Conduct both fundamental as well as applied research that advances the state-of-the-art and deliver innovation. Candidate should have the ability to conduct (and desirably lead) research projects in the area of System-, Cloud-, or Networking- Security, in collaboration with other Bell Labs researchers (on site and overseas) as well as development engineers.
Research areas of interest include (but are not limited to):
- Network security;
- Security of Cloud and large-scale distributed systems;
- Security aspects of Programmable software-defined networks, Network controllers;
- Security of Systems at large.
Education: PhD in Computer Science or Electric Engineering related to security
Skills and Experience:
Proven research ability in the area of Networking-, System- or Cloud- Security. Experience with software development, system architecture, test-beds, simulations, or deployment and integration is strongly desired.
Post-Doc, Bell Labs, Tel Aviv - Israel
A post-doctoral position is immediately available in Bell Labs Israel. The research group is focused on the field of "distributed cloud networking" a new paradigm in which Cloud and SDN are used to virtualized many of the services currently deployed over dedicated hardware. The candidate is expected to conduct research in the area of Cloud, Networking, or System Security, in collaboration with other Bell Labs researchers as well as development engineers. Specific interest fields include, but are not limited to SDN, NFV, or Cloud infrastructure security.
Education: recent PhD in Computer Science or Electric Engineering related to cyber and security
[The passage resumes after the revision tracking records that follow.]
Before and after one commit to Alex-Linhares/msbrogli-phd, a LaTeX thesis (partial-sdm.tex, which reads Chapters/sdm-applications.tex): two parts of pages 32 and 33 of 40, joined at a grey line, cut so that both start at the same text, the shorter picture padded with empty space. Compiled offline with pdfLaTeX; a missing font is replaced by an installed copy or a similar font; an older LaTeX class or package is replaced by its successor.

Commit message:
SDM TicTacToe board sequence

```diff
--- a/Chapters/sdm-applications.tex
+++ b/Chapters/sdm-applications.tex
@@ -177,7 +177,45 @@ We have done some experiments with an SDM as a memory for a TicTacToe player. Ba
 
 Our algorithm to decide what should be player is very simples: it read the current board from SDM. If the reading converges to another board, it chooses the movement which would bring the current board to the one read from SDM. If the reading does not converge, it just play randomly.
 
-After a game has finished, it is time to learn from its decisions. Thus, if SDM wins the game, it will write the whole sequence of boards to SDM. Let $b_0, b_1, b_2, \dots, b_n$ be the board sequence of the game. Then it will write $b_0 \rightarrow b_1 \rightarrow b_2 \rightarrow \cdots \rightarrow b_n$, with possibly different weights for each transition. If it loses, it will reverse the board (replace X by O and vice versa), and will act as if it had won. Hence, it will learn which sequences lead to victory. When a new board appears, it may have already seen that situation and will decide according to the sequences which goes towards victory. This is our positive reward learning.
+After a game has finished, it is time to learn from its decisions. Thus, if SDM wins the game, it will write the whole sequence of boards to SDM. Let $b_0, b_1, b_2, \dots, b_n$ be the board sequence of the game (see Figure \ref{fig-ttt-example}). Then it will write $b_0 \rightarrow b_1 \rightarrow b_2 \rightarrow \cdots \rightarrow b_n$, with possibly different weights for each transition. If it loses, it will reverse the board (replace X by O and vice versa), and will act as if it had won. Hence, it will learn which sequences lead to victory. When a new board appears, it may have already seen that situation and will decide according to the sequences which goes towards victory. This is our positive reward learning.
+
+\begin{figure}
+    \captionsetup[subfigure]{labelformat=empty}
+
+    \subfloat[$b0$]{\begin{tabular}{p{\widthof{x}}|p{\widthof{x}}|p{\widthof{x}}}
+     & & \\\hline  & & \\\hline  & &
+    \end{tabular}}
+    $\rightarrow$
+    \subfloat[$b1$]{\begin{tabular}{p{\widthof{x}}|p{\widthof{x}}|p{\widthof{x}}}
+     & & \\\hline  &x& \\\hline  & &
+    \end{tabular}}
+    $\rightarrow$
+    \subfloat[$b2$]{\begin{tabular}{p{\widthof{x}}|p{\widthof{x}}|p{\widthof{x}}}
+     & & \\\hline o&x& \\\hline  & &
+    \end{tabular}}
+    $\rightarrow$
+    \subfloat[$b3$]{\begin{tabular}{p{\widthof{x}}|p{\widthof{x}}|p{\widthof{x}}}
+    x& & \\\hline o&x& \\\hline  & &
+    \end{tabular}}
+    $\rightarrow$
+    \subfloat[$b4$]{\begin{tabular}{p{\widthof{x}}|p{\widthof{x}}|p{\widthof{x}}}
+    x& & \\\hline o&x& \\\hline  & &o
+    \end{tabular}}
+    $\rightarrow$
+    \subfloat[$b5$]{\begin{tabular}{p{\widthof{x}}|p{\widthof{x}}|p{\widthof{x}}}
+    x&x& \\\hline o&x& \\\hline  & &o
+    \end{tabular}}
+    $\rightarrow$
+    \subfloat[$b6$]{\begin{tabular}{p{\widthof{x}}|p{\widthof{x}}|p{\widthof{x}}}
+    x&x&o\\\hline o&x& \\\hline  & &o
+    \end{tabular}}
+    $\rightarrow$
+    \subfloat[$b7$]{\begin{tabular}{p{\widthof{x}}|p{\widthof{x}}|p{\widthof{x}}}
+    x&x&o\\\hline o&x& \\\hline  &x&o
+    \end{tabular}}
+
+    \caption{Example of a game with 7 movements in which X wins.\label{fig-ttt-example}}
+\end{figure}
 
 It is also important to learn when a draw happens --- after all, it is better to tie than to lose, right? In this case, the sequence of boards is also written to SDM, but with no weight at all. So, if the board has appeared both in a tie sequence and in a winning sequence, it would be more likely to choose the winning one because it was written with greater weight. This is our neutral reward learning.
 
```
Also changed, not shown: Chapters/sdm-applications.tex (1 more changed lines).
Skills and Experience: Proven research ability in the area of Networking, System, or Cloud, Security. Experience with software or hardware development, system architecture, test-beds, or deployment and integration is strongly desired.